_Your goal_.
Please output exactly the run of lines that starts at the line with "State->>Controller: Current state" and ends at the last line of the records below.

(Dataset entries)
—————

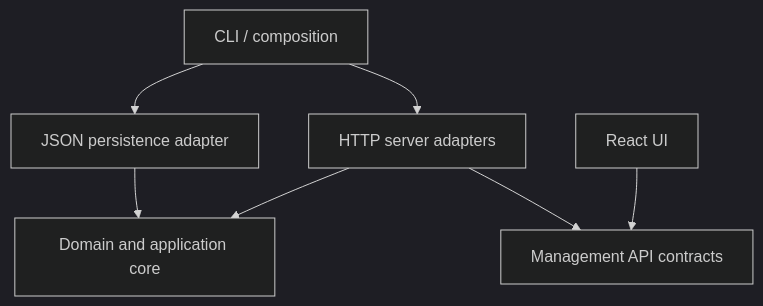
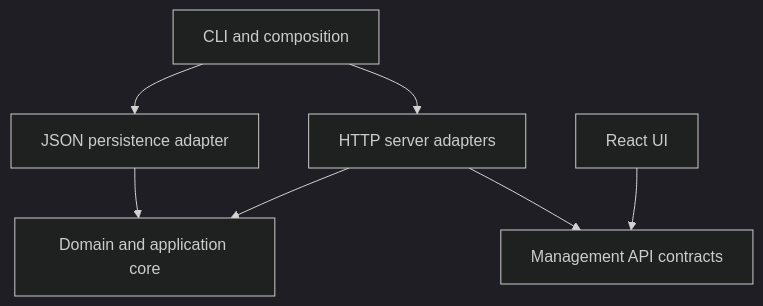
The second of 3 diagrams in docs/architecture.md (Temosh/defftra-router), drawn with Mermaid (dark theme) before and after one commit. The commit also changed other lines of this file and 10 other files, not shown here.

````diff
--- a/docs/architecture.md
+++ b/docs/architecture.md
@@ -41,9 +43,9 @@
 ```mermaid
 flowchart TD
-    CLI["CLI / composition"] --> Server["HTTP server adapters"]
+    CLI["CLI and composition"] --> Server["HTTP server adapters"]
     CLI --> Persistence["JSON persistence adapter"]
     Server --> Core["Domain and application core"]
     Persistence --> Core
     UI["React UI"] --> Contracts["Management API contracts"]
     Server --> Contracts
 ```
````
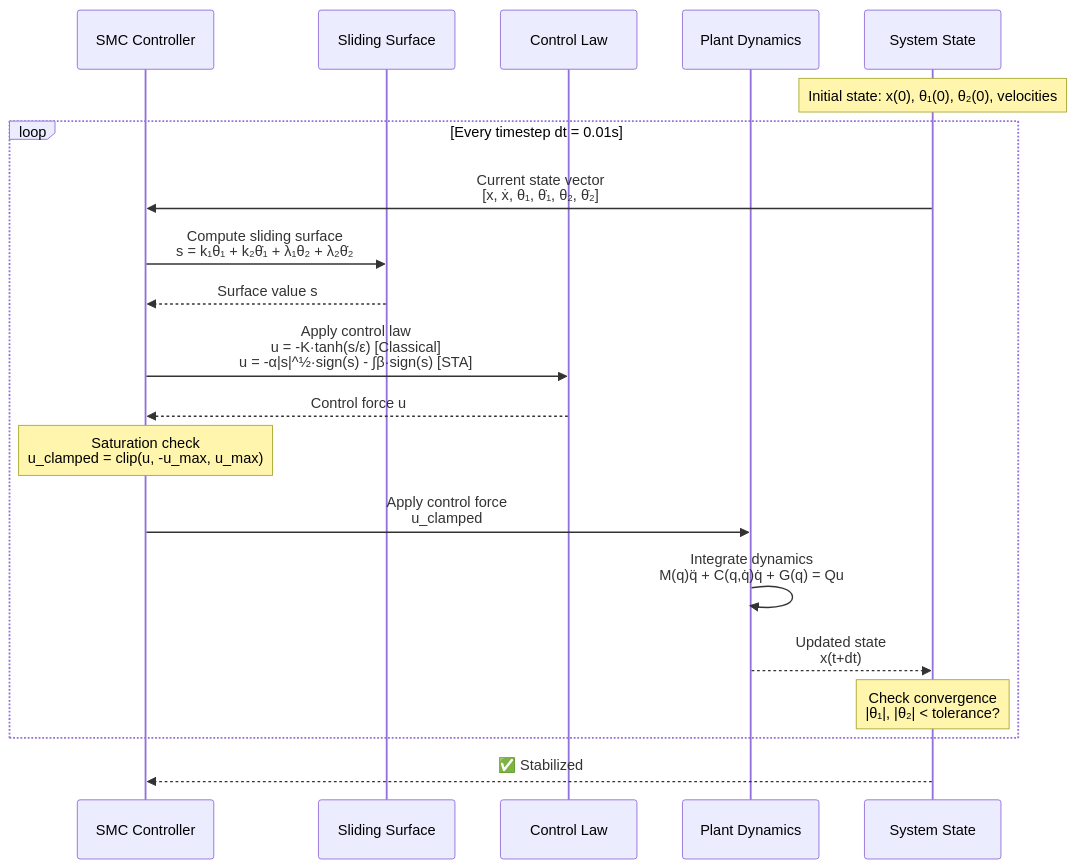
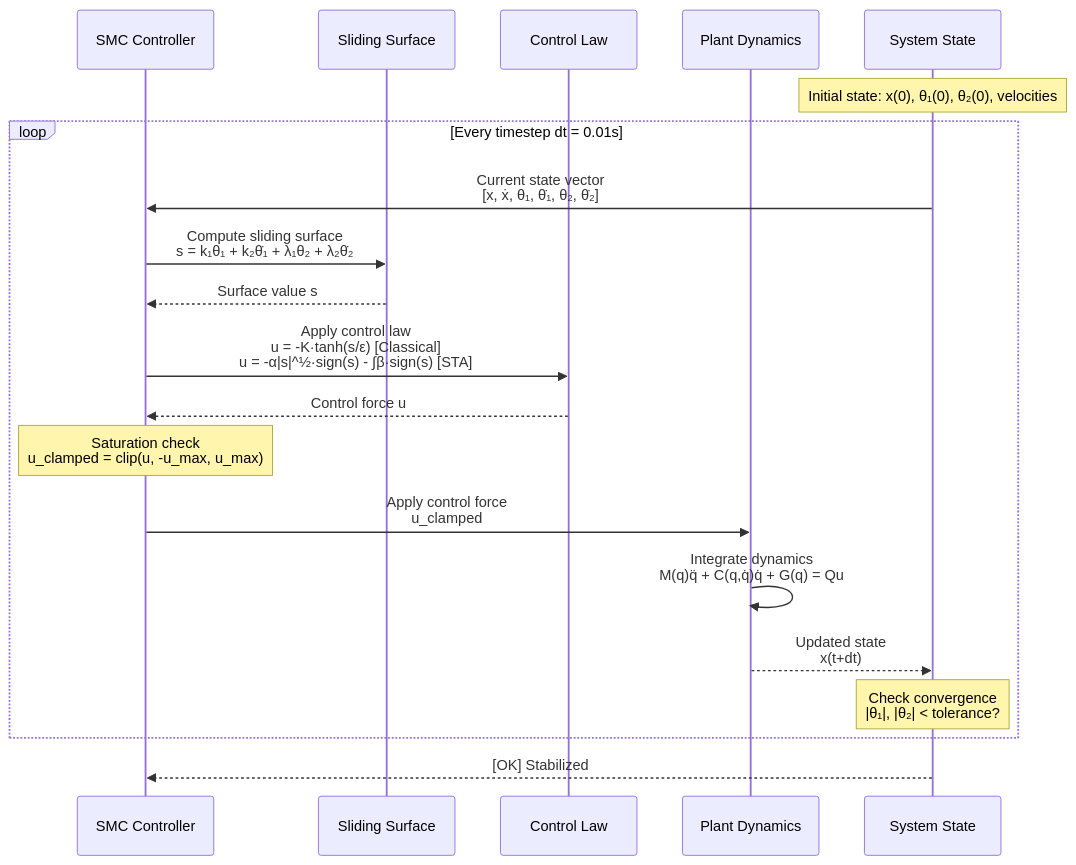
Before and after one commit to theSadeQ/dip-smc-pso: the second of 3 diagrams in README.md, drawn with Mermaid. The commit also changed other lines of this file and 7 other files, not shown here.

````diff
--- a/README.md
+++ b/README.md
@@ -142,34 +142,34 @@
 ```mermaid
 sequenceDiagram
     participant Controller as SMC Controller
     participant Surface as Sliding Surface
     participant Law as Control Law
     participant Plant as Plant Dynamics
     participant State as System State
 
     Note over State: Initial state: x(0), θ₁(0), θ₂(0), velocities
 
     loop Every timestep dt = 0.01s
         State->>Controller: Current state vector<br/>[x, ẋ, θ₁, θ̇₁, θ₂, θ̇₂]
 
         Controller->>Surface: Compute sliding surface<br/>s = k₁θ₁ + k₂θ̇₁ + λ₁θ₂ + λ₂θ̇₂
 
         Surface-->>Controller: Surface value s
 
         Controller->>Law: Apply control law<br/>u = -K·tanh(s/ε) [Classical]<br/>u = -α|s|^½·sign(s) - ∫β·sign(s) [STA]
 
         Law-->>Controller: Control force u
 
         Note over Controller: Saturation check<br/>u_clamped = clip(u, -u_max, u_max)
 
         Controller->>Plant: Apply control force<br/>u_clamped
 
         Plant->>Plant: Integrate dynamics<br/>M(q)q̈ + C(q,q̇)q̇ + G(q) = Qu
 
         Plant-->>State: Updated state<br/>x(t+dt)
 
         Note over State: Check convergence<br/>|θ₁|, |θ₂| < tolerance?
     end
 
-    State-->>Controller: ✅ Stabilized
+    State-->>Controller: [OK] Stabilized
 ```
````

—————

_Response area_.
         State->>Controller: Current state vector<br/>[x, ẋ, θ₁, θ̇₁, θ₂, θ̇₂]
 
         Controller->>Surface: Compute sliding surface<br/>s = k₁θ₁ + k₂θ̇₁ + λ₁θ₂ + λ₂θ̇₂
 
         Surface-->>Controller: Surface value s
 
         Controller->>Law: Apply control law<br/>u = -K·tanh(s/ε) [Classical]<br/>u = -α|s|^½·sign(s) - ∫β·sign(s) [STA]
 
         Law-->>Controller: Control force u
 
         Note over Controller: Saturation check<br/>u_clamped = clip(u, -u_max, u_max)
 
         Controller->>Plant: Apply control force<br/>u_clamped
 
         Plant->>Plant: Integrate dynamics<br/>M(q)q̈ + C(q,q̇)q̇ + G(q) = Qu
 
         Plant-->>State: Updated state<br/>x(t+dt)
 
         Note over State: Check convergence<br/>|θ₁|, |θ₂| < tolerance?
     end
 
-    State-->>Controller: ✅ Stabilized
+    State-->>Controller: [OK] Stabilized
 ```
````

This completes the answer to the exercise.